Sunday, November 14, 2010
November 5th, 2010
When the Supreme Court took up a case about a school choice program in Arizona this week, Justice Elena Kagan said she had been “puzzling and puzzling” over it. Why, she asked the state’s lawyer, instead of providing families with vouchers, is
’s program “so much more complicated and complex and unusual”? Arizona
The short answer is that the state’s Constitution prohibits direct aid to private schools. A more important one is that the convolutions hide a problem we’re not supposed to see. The program appears to be unconstitutional. As the United States Court of Appeals for the Ninth Circuit ruled, it appears to violate the First Amendment’s establishment clause by disbursing state funds on the basis of religion.
In a July interview with AP, then gubernatorial hopeful Tom Corbett said that one of his first actions as Governor would be to advocate making public money available to pay for tuition at parochial and other private schools.

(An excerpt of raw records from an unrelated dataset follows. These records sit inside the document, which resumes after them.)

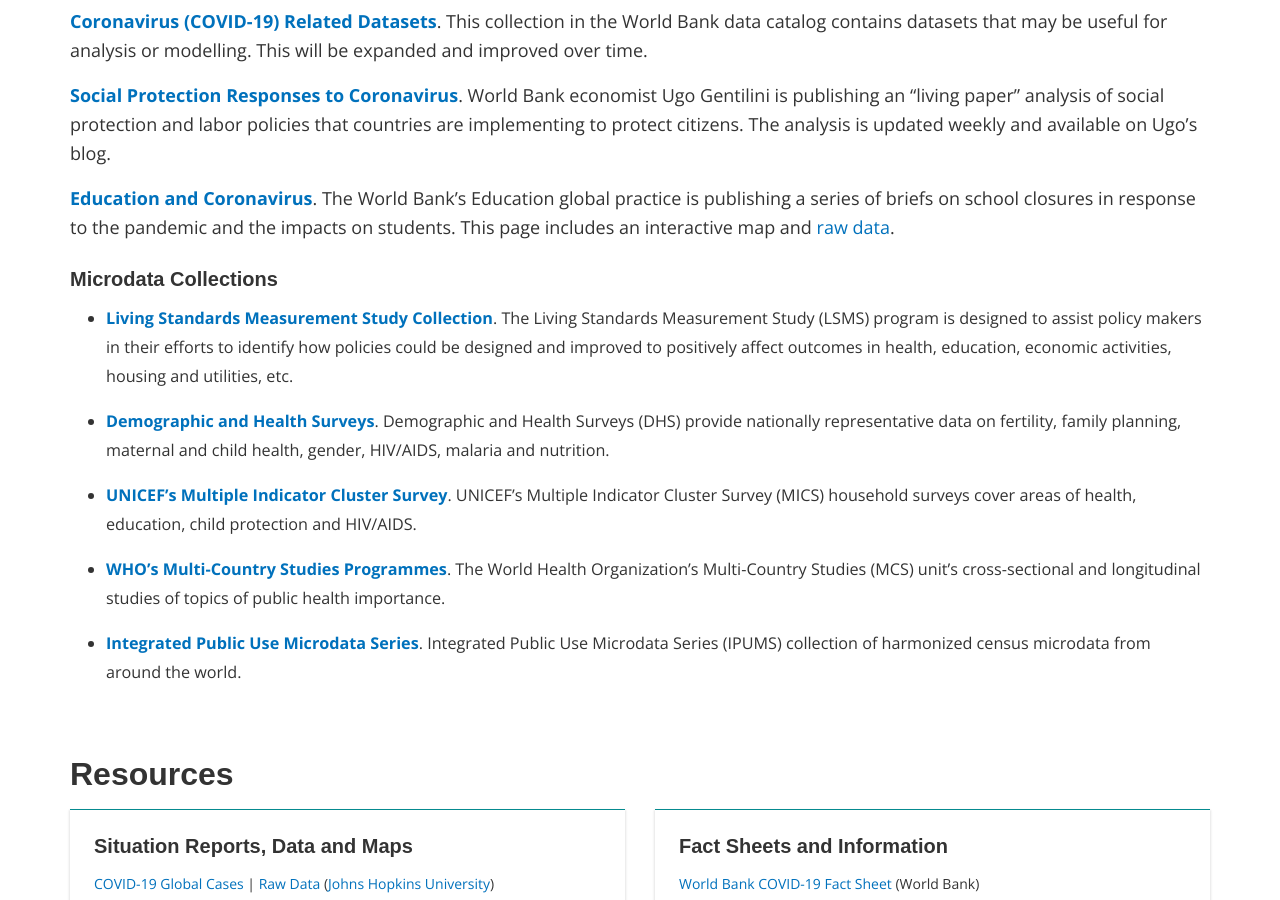
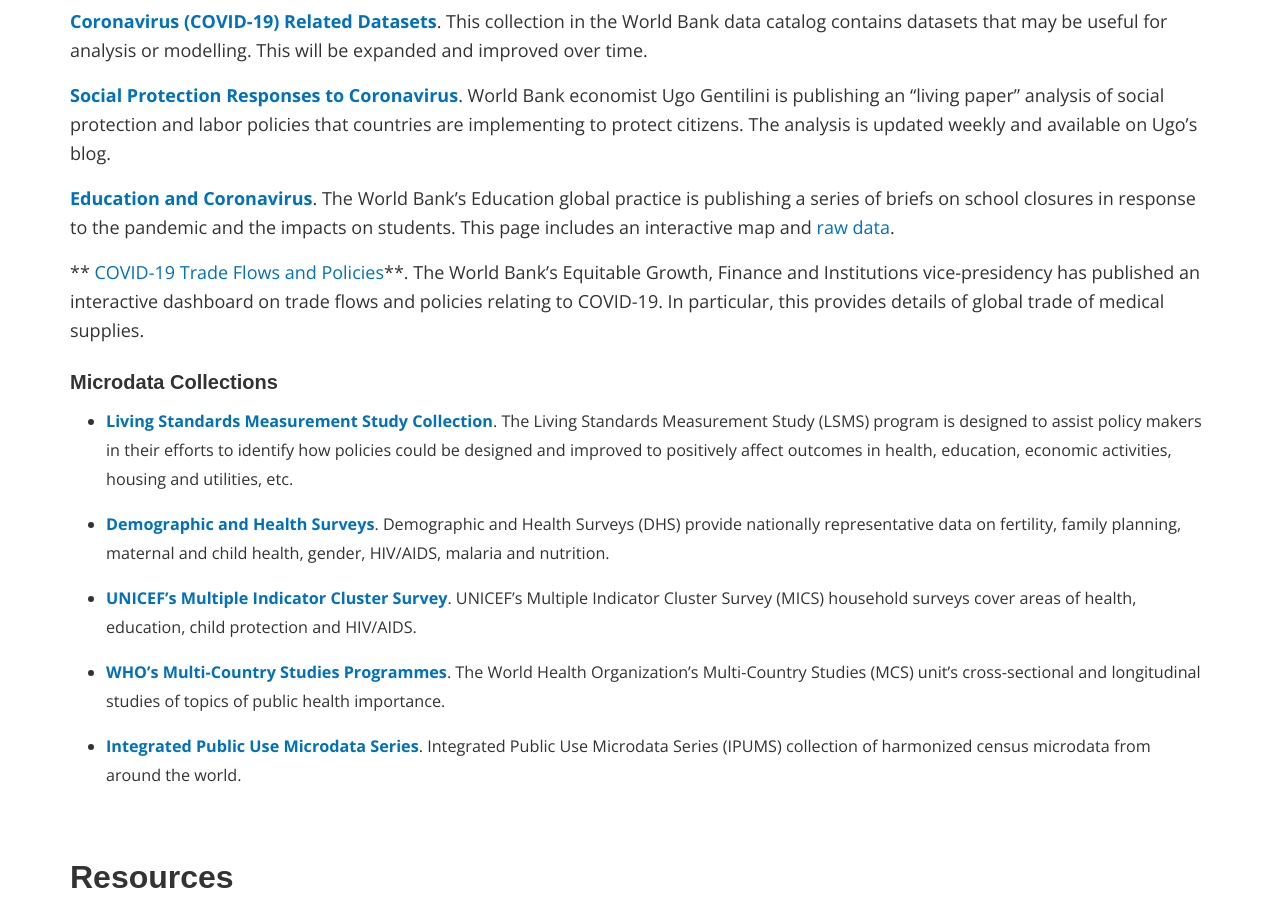
Before and after one commit to worldbank/decdg-covid19, a Jekyll site: the page built from index.md, in a window 1280 px wide and 900 px high, scrolled down 1309 px. Built offline with Jekyll 4.4.1, drawn with Linux system fonts in a browser that asks for light colours; nearby versions of some CDN libraries; some web fonts are replaced; library files that are not in the unit come from our copies.

Commit message:
Update body.md
Added details on EFI trade flows and policies dashboard.

```diff
--- a/_includes/body.md
+++ b/_includes/body.md
@@ -15,6 +15,8 @@
 response to the pandemic and the impacts on students. This page includes an interactive map and
 [raw data][jp-csv].
 
+** [COVID-19 Trade Flows and Policies][alvaro]**.
+The World Bank's Equitable Growth, Finance and Institutions vice-presidency has published an interactive dashboard on trade flows and policies relating to COVID-19. In particular, this provides details of global trade of medical supplies.
 
 
 #### Microdata Collections ####
```
Also changed, not shown: other parts of _includes/body.md (+1 -0 lines).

Here is a link to Senate Bill 1405, which would create “opportunity scholarships” for low-income children residing in school districts with at least one chronically failing school: